===== Material for the task

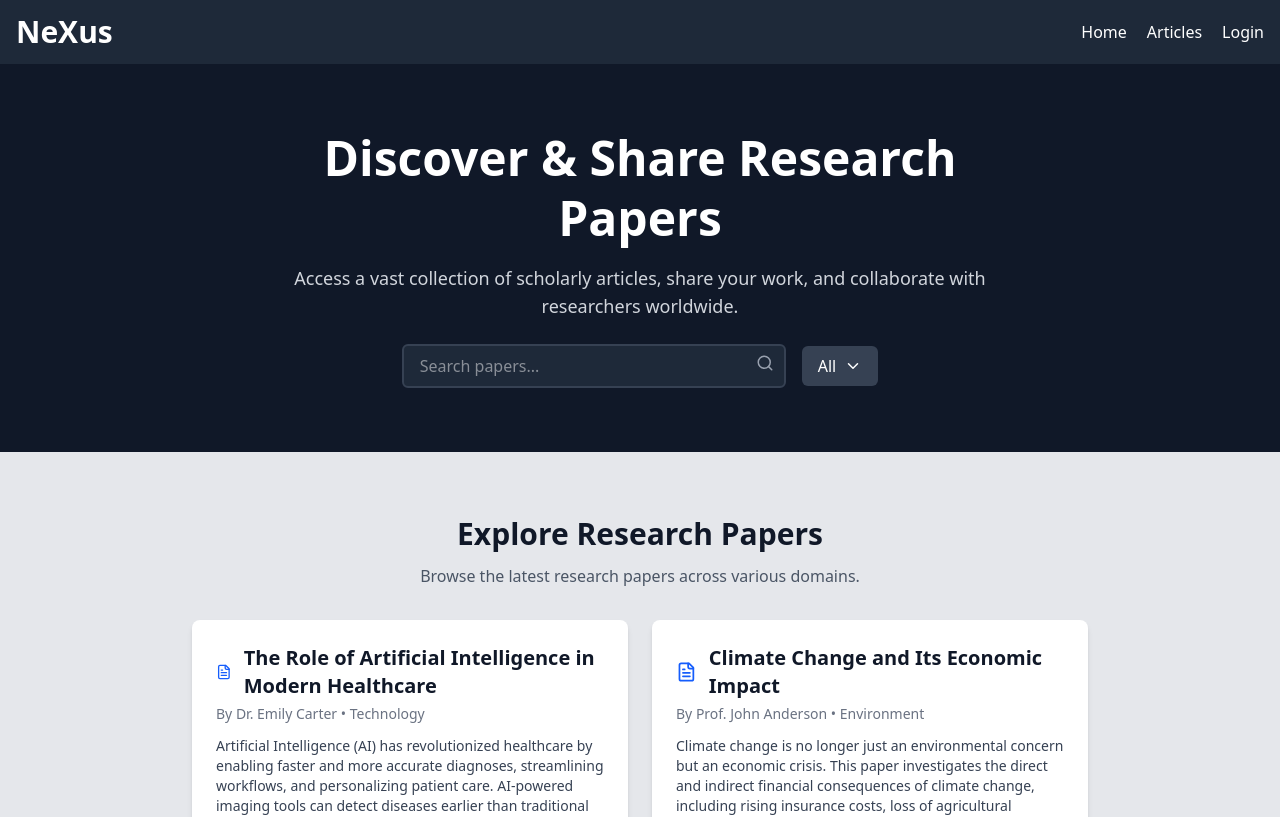
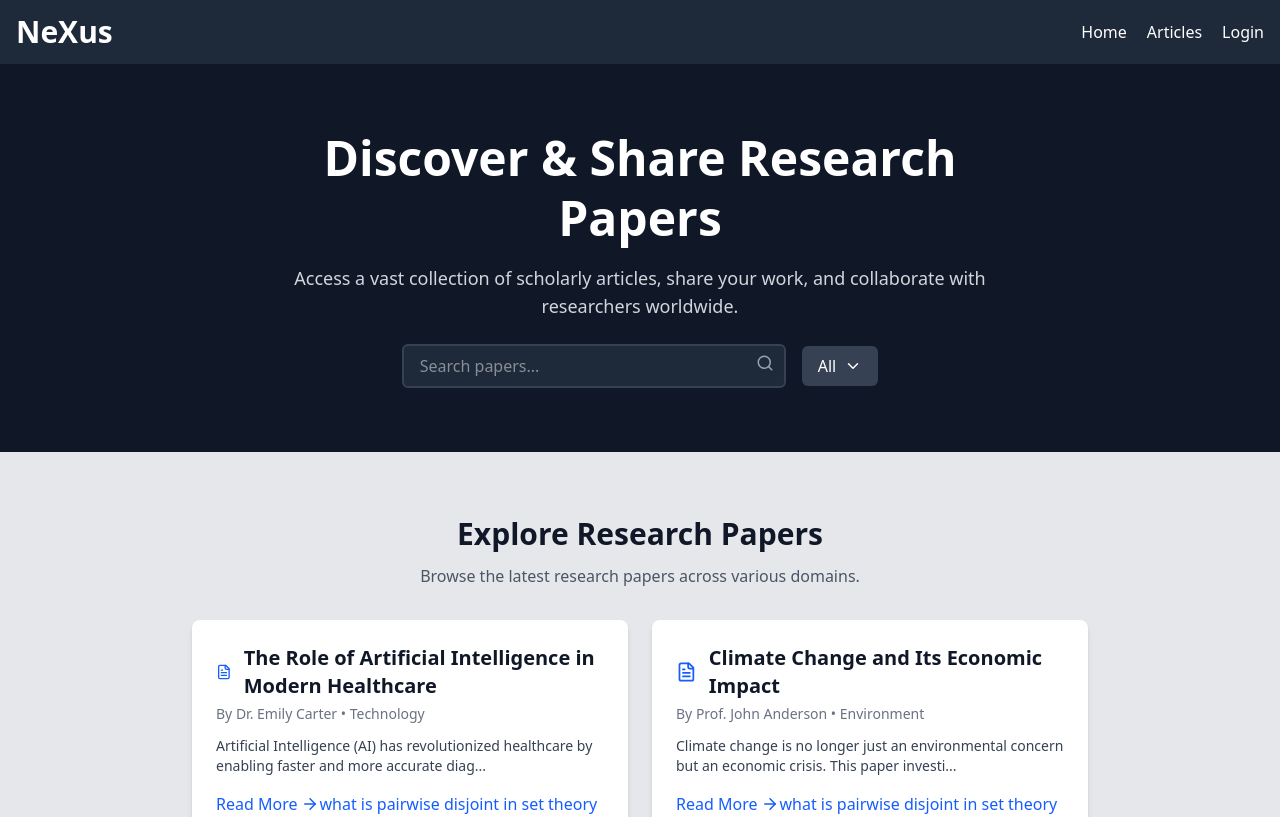
Before and after one commit to VictorCodebase/Nexus, a React (Vite) app: page / in a window 1280 px wide. Shown: the top 817 px of the page. Built offline with nearby package versions, Linux system fonts and the light colour scheme.

Commit message:
research

```diff
--- a/src/components/Research.jsx
+++ b/src/components/Research.jsx
@@ -38,13 +38,13 @@ const ResearchPapers = () => {
             <p className="text-gray-500 text-sm mt-1">
               By {paper.author} • {paper.category}
             </p>
-            <p className="mt-3 text-gray-700 text-sm">{paper.abstract}</p>
+            <p className="mt-3 text-gray-700 text-sm">{paper.abstract.length > 100 ? paper.abstract.slice (0,100) + "...": paper.abstract}</p>
             {/* <p className="mt-3 text-gray-600 text-sm">{paper.introduction}</p> */}
             <a
               href={`/browser/${paper.id}`}
               className="mt-4 inline-flex items-center text-blue-600 font-medium hover:underline"
             >
-              Read More <ArrowRight className="ml-1" size={18} />
+              Read More <ArrowRight className="ml-1" size={18} />what is pairwise disjoint in set theory
             </a>
           </div>
         ))}
```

==========

Task prompt: Keeping every word as it is, write out all the data and omit the pictures.

Response for this exercise:
Before and after one commit to VictorCodebase/Nexus, a React (Vite) app: page / in a window 1280 px wide. Shown: the top 817 px of the page. Built offline with nearby package versions, Linux system fonts and the light colour scheme.

Commit message:
research

```diff
--- a/src/components/Research.jsx
+++ b/src/components/Research.jsx
@@ -38,13 +38,13 @@ const ResearchPapers = () => {
             <p className="text-gray-500 text-sm mt-1">
               By {paper.author} • {paper.category}
             </p>
-            <p className="mt-3 text-gray-700 text-sm">{paper.abstract}</p>
+            <p className="mt-3 text-gray-700 text-sm">{paper.abstract.length > 100 ? paper.abstract.slice (0,100) + "...": paper.abstract}</p>
             {/* <p className="mt-3 text-gray-600 text-sm">{paper.introduction}</p> */}
             <a
               href={`/browser/${paper.id}`}
               className="mt-4 inline-flex items-center text-blue-600 font-medium hover:underline"
             >
-              Read More <ArrowRight className="ml-1" size={18} />
+              Read More <ArrowRight className="ml-1" size={18} />what is pairwise disjoint in set theory
             </a>
           </div>
         ))}
```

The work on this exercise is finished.